  • Schedule a recruitment drive in the main building on your campus. Be sure to have members and officers on hand to talk to potential members. (Serving food is always an excellent way of getting potential members to the event.)
  • Publicize recruitment efforts by putting ads in the school newspaper and on the campus television station.
  • Ask members of similar clubs to join.
  • Sponsor social events during the first few weeks of the semester. 
  • Ask professors to make announcements in class.
  • Send emails out to your friends and classmates telling them you want them to join CKI with you.
  • Ask other organizations on campus to advertise CKI at their meetings.
  • Make announcements before/after your classes (with permission of your professor). 
  • Send out a letter to new students on campus, especially during the first weeks of school when they are deciding what they want to be involved in.
  • Set up tables with information about CKI at all of the academic buildings or dining services. (Be sure to obtain permission form the proper administration.)

With so much emphasis put on member recruitment, it is easy to overlook member retention, which is just as vital to the success of your club. Once you have recruited members it is essential to keep them enthused and active. This can be accomplished in many different ways, from recognizing outstanding members, having socials for the current members, and giving members special roles in the club.

 

Goal Setting


An aspect of the club and member that helps keep everyone focused on the mission of CKI is goal setting. Goals give the members, officers, and club something to strive for. While performing service is fulfilling in itself, the goals that are set for a club can give members the extra incentive needed for taking part in the service projects and helping the community. At the same time, goals keep the board focused on the tasks. Throughout your term in office, the bigger picture of serving the children of the world can lose its clarity. The goals that you set at the beginning of  your term can often help you concentrate on those smaller tasks that will transform into accomplishing the original mission.

The following is an excellent guide to help you and the entire board with goal setting. The acronym SMART describes how to establish goals that are achievable.

Specific - A specific goal has a much greater chance of being accomplished than a general goal. To set a specific goal you must answer the five detailed questions: who, what, where, when, why.

Measurable
- Establish concrete criteria for measuring progress (including target and completion dates) toward the attainment of each goal you set. When you measure your progress, and reach your target dates, you stay on track for success.

Attainable
- When you identify goals that are most important to you, you begin to figure out ways you can make them come true. You develop the attitudes, abilities, skills, and financial capacity to reach them.

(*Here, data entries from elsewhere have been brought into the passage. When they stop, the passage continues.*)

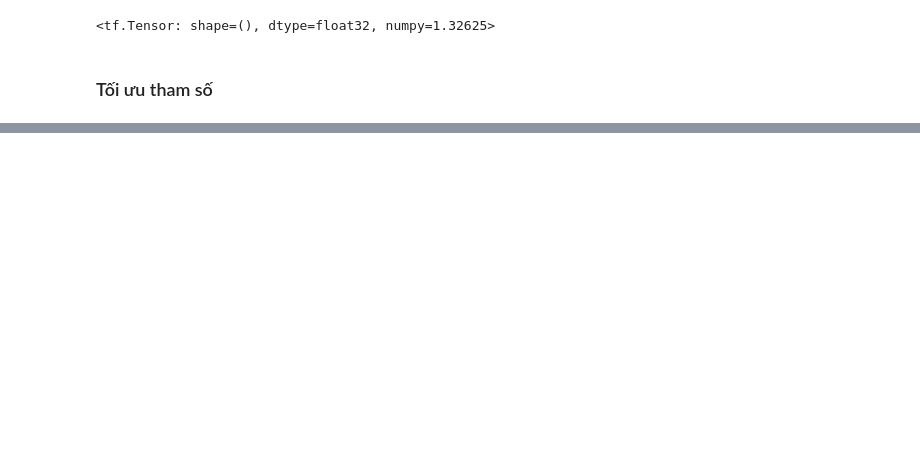
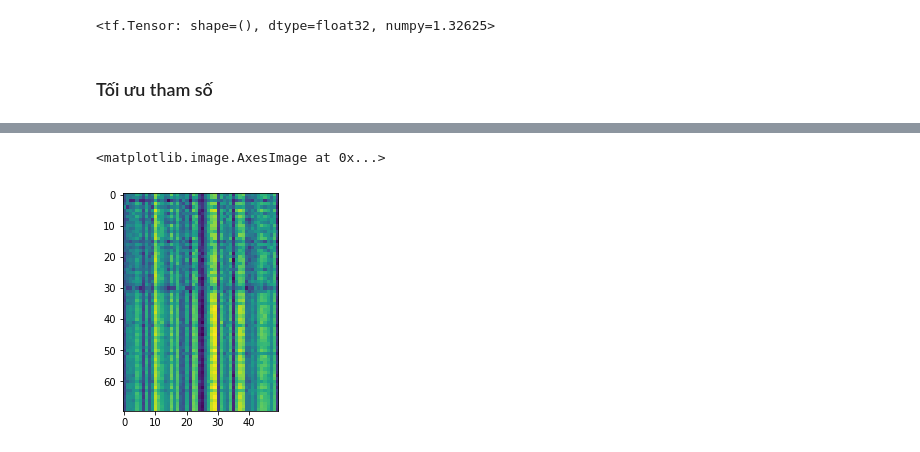
Before and after one commit to quanvu0996/TF_cert_training, a Jupyter notebook: v2_2_ML20M_sequence.ipynb, the cells around one changed output, grey strips where cells are left out. Drawn from its saved outputs; the diff is of its cells as text; code cells hidden in the pictures; blank space fills up the shorter version.

```diff
--- a/v2_2_ML20M_sequence.ipynb
+++ b/v2_2_ML20M_sequence.ipynb
@@ -456,8 +482,10 @@ def interaction_embedding2():
     uprofile = layers.Lambda(lambda z: K.sum(z, axis=1), name='lambda')(ireps)
 
     uprofile = layers.LayerNormalization(name='norm')(uprofile)
-    uprofile = layers.Dense( reps_size, activation='linear', name='du')(uprofile)
-    uprofile = layers.Dense(cluster_num, activation='softmax', name='clustering')(uprofile)
+    uprofile = layers.Dense( reps_size, activation='linear', name='du1')(uprofile)
+    uprofile = layers.Dense( reps_size, activation='relu', name='du2')(uprofile)
+    uprofile = layers.Dense( reps_size, activation='relu', name='du3')(uprofile)
+    uprofile = layers.Dense(cluster_num, activation='sigmoid', name='clustering')(uprofile)
 
     model = tf.keras.Model(inputs= [input_wi, wr], outputs=[uprofile])
     return model
@@ -470,7 +498,7 @@ model = Efficient_Rec( encoder = interaction_embedding2(),
 # Configure the loss and optimizer
 model.compile(
     optimizer=tf.optimizers.Adam(),
-    loss=Focus2(0.1),
+    loss=Focus2(0.0065),
 )
 # %%
 %%time
@@ -493,9 +573,12 @@ for i in range(50):
 # %%
 # Sort theo user_group + draw sigmoid/softmax layer
-k =60
+k =70
 a = group_scores
 ind = np.argmax(group_scores, axis=1)
 plt.imshow( a[np.argsort(ind)][0:k] )
+# %% [output]
+<matplotlib.image.AxesImage at 0x...>
+[figure, added]
 # %%
 # np.argsort(a[1])
 # %%
```
Also changed, not shown: parts of 15 cells of this notebook.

Realistic
- To be realistic, a goal must represent an objective toward which you are both willing and able to work. A goal can be both ambitious and realistic; you are the only one who can decide just how high your goal should be. But be sure that every goal represents substantial progress.  A high goal is frequently easier to reach than a low one because a low goal exerts low motivational force.

Truthful - Do you really want to accomplish this goal? Is it in alignment with the mission and vision of your club? Is it yours or someone else's? If you don't own it, you won't do it.

After the goals are set and in place, it becomes important to constantly assess the progress and status of your personal goals as well as the club goals. After assessing your goals, if you have not yet met your goals, you need to decide what it will take to achieve the original goals or re-evaluate the goals to determine how to make the goals attainable, while still remaining substantial.

 

Resources


CKI provides numerous resources both in hard copy form as well as many resources available online. Here are some of the many resources available to all paid CKI members: